Search the records for "city". Copy every line where it appears.

%%

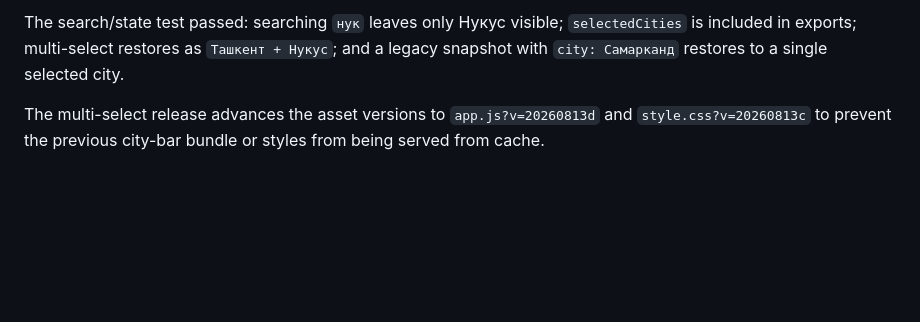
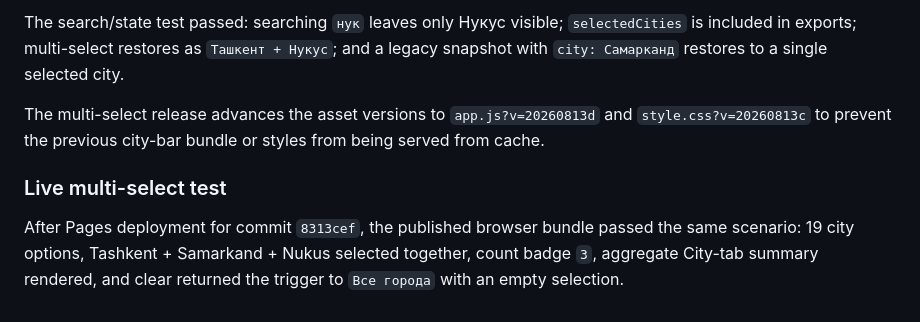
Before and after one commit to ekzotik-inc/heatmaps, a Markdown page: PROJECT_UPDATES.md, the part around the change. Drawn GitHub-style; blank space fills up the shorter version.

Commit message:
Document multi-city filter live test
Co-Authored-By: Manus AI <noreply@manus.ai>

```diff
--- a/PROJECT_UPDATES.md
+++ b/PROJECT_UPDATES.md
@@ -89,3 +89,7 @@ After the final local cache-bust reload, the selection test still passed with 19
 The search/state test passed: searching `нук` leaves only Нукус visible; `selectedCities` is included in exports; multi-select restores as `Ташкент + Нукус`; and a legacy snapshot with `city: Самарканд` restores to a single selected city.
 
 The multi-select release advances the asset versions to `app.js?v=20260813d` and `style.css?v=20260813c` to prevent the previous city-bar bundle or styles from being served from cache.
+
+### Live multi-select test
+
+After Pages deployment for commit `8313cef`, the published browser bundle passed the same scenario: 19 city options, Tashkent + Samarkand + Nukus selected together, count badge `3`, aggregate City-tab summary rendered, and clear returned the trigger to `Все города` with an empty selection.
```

%%

THE COMPLETED TASK:
Document multi-city filter live test
 The search/state test passed: searching `нук` leaves only Нукус visible; `selectedCities` is included in exports; multi-select restores as `Ташкент + Нукус`; and a legacy snapshot with `city: Самарканд` restores to a single selected city.
 The multi-select release advances the asset versions to `app.js?v=20260813d` and `style.css?v=20260813c` to prevent the previous city-bar bundle or styles from being served from cache.
+After Pages deployment for commit `8313cef`, the published browser bundle passed the same scenario: 19 city options, Tashkent + Samarkand + Nukus selected together, count badge `3`, aggregate City-tab summary rendered, and clear returned the trigger to `Все города` with an empty selection.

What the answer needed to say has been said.